══ Input

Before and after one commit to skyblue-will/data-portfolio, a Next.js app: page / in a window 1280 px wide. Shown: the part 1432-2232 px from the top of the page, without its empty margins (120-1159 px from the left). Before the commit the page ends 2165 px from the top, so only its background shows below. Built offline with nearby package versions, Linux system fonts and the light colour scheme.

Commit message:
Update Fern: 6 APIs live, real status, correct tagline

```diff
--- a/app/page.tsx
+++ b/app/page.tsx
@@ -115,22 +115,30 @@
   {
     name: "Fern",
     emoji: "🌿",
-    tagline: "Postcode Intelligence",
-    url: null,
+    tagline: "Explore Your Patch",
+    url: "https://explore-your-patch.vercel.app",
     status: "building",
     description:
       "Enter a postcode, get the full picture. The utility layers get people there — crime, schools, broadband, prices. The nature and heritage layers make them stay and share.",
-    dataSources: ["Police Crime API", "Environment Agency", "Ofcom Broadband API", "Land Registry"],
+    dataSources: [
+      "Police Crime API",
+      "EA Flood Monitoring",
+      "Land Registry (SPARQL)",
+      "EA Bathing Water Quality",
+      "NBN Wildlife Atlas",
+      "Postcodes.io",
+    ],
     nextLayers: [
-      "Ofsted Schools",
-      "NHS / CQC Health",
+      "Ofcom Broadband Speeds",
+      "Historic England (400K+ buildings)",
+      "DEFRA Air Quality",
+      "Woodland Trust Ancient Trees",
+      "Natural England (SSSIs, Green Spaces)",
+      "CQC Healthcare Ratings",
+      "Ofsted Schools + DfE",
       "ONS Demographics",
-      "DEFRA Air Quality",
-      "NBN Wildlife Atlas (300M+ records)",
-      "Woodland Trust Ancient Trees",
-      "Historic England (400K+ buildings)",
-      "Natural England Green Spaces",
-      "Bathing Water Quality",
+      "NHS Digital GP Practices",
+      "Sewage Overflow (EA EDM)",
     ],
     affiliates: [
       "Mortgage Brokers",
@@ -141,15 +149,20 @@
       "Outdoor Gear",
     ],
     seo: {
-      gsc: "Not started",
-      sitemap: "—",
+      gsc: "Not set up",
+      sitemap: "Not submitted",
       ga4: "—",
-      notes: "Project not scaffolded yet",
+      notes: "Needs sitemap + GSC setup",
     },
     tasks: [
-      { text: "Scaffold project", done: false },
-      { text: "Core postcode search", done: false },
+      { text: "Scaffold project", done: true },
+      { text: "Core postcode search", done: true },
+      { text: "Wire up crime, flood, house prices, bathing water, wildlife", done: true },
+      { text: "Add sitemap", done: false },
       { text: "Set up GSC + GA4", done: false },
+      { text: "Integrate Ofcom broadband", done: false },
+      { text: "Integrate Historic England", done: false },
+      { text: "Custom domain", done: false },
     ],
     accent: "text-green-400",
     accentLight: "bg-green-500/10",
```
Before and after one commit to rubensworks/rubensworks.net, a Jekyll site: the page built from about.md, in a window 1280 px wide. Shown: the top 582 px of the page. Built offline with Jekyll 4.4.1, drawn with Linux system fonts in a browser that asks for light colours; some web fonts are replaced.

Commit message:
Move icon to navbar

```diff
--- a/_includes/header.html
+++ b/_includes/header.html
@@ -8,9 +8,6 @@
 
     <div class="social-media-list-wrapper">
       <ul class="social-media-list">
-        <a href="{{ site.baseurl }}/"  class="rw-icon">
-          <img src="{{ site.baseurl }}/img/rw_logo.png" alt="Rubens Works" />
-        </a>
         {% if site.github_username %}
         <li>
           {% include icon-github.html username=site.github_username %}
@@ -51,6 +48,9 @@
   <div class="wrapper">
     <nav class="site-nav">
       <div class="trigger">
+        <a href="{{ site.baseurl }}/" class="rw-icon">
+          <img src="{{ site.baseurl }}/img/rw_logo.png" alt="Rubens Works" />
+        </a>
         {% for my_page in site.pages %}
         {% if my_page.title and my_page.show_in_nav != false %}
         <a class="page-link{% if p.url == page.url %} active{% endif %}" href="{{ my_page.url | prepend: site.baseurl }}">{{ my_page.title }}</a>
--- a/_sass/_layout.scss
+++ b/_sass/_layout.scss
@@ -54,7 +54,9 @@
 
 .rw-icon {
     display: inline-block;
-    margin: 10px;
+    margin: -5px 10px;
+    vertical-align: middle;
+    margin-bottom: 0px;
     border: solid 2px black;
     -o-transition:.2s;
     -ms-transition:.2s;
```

════

Return each line of the preceding material in which "Ancient" can be found.

**Your solution:**
+      "Woodland Trust Ancient Trees",
-      "Woodland Trust Ancient Trees",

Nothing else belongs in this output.